Amy Carmichael in Candles in the Dark writes that “The best training is to learn to accept everything as it comes, as from Him whom our soul loves. The tests are always unexpected things, not great things that can be written up, but the common little rubs of life, silly little nothings, things you are ashamed of minding (at all). Yet they can knock a strong man over and lay him very low.”
I wish I could say it wasn’t true, but there have been times when I felt like giving up, quitting, throwing in the towel, etc. It is only by the grace of God that I didn’t. The only reason I didn’t give up is because the Lord never gave up on me. Although His suffering was much greater than mine He never hesitated for a second nor considered quitting. He “endured the cross” (Heb. 12:2), which was far more than I can imagine and unlike anything I will ever experience. He set His face like a flint and did the Father’s will. How then can I ever entertain for one second the thought of quitting? Compared to Him I have never suffered at all.
Someone else said of Heb. 12:2-3, “The writer calls to their mind the example of the Author and Perfecter of their faith to encourage his readers to ‘hang on’ despite the opposition which they were meeting with that endured by Messiah, and to do this in order that they would not be weary, fainting in their souls. Believers today need the same encouragement, especially in our culture which is sliding further and further from Biblical standards and into the abyss of paganism, debauchery and false spirituality, all of which are hostile toward Christianity.” I say “Amen!”. We can only endure by “Looking unto Jesus”.
Spurgeon, said, “He carried His heavy cross, but we only carry a sliver or two of it; He drank His cup to the dregs, and we sip a drop or two at the very most. Consider how He suffered far more than you can ever suffer, and how He is now crowned with glory and honor. And as you are to be like Him, descend like Him into the depths of agony, that with Him you may rise to the heights of glory. The believer under persecution should remember that he is suffering no strange thing, but is only enduring that which fell upon his Master before him. Should the disciple expect to be above his Lord? “If they have called the master of the house Beelzebul, how much more the members of his household” (Matt 10:25)? If they had received Christ they would have received us, but since they reject both Christ and His sayings, the followers of Christ must expect that both their persons and their doctrines will be lightly esteemed.

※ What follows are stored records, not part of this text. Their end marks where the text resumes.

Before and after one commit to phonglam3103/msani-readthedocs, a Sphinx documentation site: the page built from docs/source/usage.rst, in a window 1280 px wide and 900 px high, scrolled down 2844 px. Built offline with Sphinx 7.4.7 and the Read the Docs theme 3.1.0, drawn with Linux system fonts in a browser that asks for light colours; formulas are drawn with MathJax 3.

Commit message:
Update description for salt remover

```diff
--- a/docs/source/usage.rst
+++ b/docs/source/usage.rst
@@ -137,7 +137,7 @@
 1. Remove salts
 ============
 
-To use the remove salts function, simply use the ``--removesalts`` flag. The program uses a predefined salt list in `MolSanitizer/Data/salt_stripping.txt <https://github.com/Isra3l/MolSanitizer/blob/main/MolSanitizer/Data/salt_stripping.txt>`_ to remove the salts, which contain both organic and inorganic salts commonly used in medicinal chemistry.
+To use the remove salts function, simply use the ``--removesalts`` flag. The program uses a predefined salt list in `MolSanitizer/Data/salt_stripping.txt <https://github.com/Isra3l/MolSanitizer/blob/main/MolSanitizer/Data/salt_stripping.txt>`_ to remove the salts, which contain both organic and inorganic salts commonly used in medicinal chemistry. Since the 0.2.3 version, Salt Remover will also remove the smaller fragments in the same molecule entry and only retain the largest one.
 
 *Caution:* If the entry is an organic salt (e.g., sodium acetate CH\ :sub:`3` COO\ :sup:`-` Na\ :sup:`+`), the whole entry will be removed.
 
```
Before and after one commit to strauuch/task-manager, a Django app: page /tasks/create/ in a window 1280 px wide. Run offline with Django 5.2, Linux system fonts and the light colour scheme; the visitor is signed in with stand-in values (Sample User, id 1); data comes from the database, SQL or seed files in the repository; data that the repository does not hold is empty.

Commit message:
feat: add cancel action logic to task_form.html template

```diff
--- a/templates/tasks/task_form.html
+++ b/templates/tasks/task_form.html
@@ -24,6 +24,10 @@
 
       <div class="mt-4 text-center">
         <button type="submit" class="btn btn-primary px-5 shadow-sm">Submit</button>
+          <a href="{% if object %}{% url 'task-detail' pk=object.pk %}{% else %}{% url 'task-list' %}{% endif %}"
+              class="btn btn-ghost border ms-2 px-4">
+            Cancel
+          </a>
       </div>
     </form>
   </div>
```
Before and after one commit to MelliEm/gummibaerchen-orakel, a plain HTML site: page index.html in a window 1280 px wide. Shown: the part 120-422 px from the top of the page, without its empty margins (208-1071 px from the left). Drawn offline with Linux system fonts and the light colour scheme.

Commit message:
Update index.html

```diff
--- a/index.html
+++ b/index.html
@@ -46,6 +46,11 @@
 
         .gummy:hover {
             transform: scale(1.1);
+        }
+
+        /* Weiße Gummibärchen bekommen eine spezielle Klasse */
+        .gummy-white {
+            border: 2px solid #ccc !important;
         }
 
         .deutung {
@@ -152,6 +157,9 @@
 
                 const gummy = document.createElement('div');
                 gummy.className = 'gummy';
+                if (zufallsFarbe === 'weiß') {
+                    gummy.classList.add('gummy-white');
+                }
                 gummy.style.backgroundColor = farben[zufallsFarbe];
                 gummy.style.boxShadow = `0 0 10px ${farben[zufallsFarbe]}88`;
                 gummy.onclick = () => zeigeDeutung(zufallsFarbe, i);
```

We are sometimes apt to think that a charge that is unfounded is very cruel to us. I have heard people say sometimes, and I have laughed when I have heard them say it, “Mr. So-and-so has charged me with such-and-such a thing, but I am quite innocent. I should not have minded if I had been guilty.” I have thought, “Then you ought to have minded it, but being innocent you have no cause to mind it at all.” But is it not so that the more unfounded a charge is, the more deeply it seems to cut us from the very wantonness of its cruelty? Well, then, you know how innocent the Savior was. The next time you feel innocent when you are thus accused “consider the one who endured such hostility by sinners against himself” (Heb 12:3), and who had to suffer both gross charges and unfounded ones.”